DONDENA Seminar Series FALL 10/10/2022


You may follow the seminar online via ZOOM Meetings at the following link:


"Reversing Fortunes of German Regions, 1926-2019: Boon and Bane of Early Industrialization?" (with Paul Berbée and Richard Franke)


We show that 19th-century industrialization is an important determinant of the significant changes in Germany's economic geography observed in recent decades. Using novel data on regional economic activity, we establish that nearly half of West Germany's 163 labor markets experienced a reversal of fortune between 1926 and 2019, i.e., they moved from the lower to the upper median of the income distribution or vice versa. Economic decline is concentrated in North Germany, economic ascent in the South. Exploiting plausibly exogenous variation in access to coal, we show that early industrialization turned from an advantage

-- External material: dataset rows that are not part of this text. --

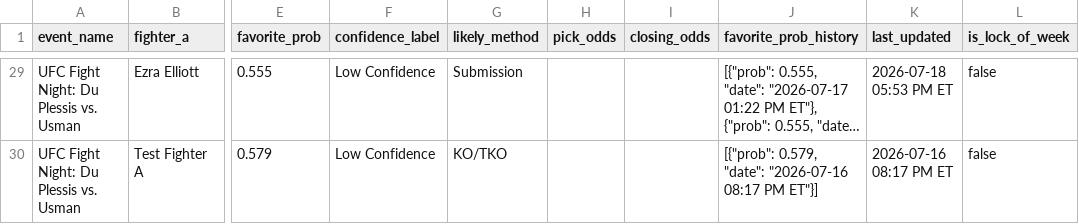
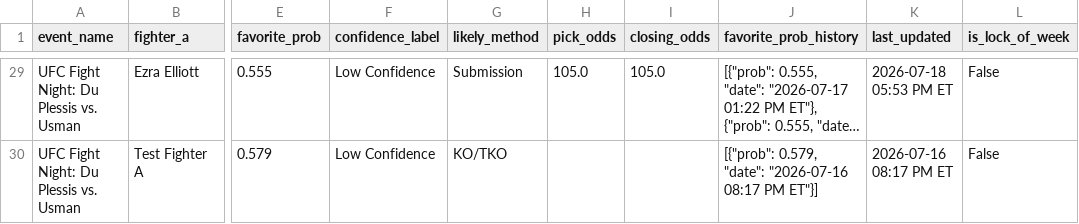
Before and after one commit to sb98park/ufc-edge-finder, a CSV file: data/predictions_log.csv, drawn as a sheet; only a part is shown, gaps mark what is left out; long unchanged cells end in …; the diff covers the shown part only; the diff names each change by its address in the sheet, - before the commit and + after, or states it on an @@ line.

Commit message:
Add in closing ML odds

```diff
--- a/data/predictions_log.csv
+++ b/data/predictions_log.csv
-H29 (pick_odds): (empty)
+H29 (pick_odds): 105.0
-I29 (closing_odds): (empty)
+I29 (closing_odds): 105.0
-L29:L30 (is_lock_of_week): false
+L29:L30 (is_lock_of_week): False
```
Also changed, not shown: 49 edited cells elsewhere in this file, 2 other files.
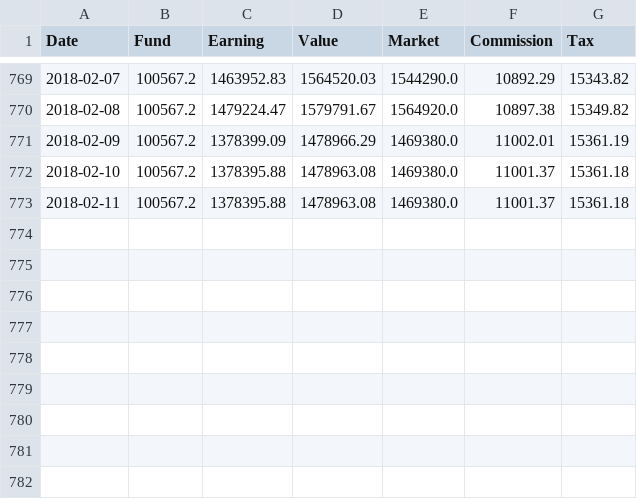
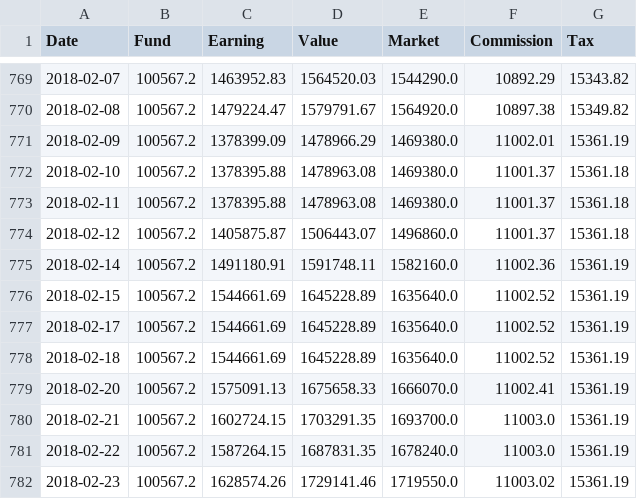
Before and after one commit to rotblade/goldshire, a CSV file: invest/csv/dailyfreq-hkd.csv, drawn as a sheet; only a part is shown, gaps mark what is left out.

Commit message:
data update

```diff
--- a/invest/csv/dailyfreq-hkd.csv
+++ b/invest/csv/dailyfreq-hkd.csv
@@ -773 +773,10 @@ Date,Fund,Earning,Value,Market,Commission,Tax
 2018-02-11,100567.2,1378395.88,1478963.08,1469380.0,11001.37,15361.18
+2018-02-12,100567.2,1405875.87,1506443.07,1496860.0,11001.37,15361.18
+2018-02-14,100567.2,1491180.91,1591748.11,1582160.0,11002.36,15361.19
+2018-02-15,100567.2,1544661.69,1645228.89,1635640.0,11002.52,15361.19
+2018-02-17,100567.2,1544661.69,1645228.89,1635640.0,11002.52,15361.19
+2018-02-18,100567.2,1544661.69,1645228.89,1635640.0,11002.52,15361.19
+2018-02-20,100567.2,1575091.13,1675658.33,1666070.0,11002.41,15361.19
+2018-02-21,100567.2,1602724.15,1703291.35,1693700.0,11003.0,15361.19
+2018-02-22,100567.2,1587264.15,1687831.35,1678240.0,11003.0,15361.19
+2018-02-23,100567.2,1628574.26,1729141.46,1719550.0,11003.02,15361.19
```
Also changed, not shown: invest/csv/dailyfreq-cny.csv, invest/csv/historic/501021.csv, 19 other files.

for economic development to a burden after World War II. The dominant position of heavy industry, supported by the local political-administrative system, limited regional adaptability when the old industries fell into crisis. Today, the early industrialized regions suffer from low innovation and deindustrialization. The (time-varying) effect of industrialization explains most of the decline in regional inequality observed in the 1960s and 1970s and about half of the current north-south gap in economic development. The talk concludes with a brief discussion of selective immigration as a complementary explanation for the economic rise of the Germany’s Southeast after 1945.

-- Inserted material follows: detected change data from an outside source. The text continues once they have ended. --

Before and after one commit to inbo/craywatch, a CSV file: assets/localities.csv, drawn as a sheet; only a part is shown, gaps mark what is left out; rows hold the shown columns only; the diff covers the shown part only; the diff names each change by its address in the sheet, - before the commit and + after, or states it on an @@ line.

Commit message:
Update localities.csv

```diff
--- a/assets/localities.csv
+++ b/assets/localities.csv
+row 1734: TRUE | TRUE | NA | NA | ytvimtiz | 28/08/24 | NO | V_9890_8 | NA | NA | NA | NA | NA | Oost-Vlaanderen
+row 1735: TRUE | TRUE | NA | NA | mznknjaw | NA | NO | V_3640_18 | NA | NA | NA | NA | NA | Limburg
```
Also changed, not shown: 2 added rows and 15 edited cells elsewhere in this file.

Sebastian Braun is Professor of Economics at the University of Bayreuth where he holds the chair for Quantitative Economic History. He is also a Research Fellow at the Centre for Research and Analysis of Migration (CReAM), IZA – Institute of Labor Economics, the Kiel Institute for the World Economy, and RWI – Leibniz Institute for Economic Research. Before joining the University of Bayreuth, he was an Associate Professor at the University of St Andrews. His research interests are in international economics, labour economics, and quantitative economic history. Sebastian earned his Ph.D. in Economics from Humboldt-Universität zu Berlin.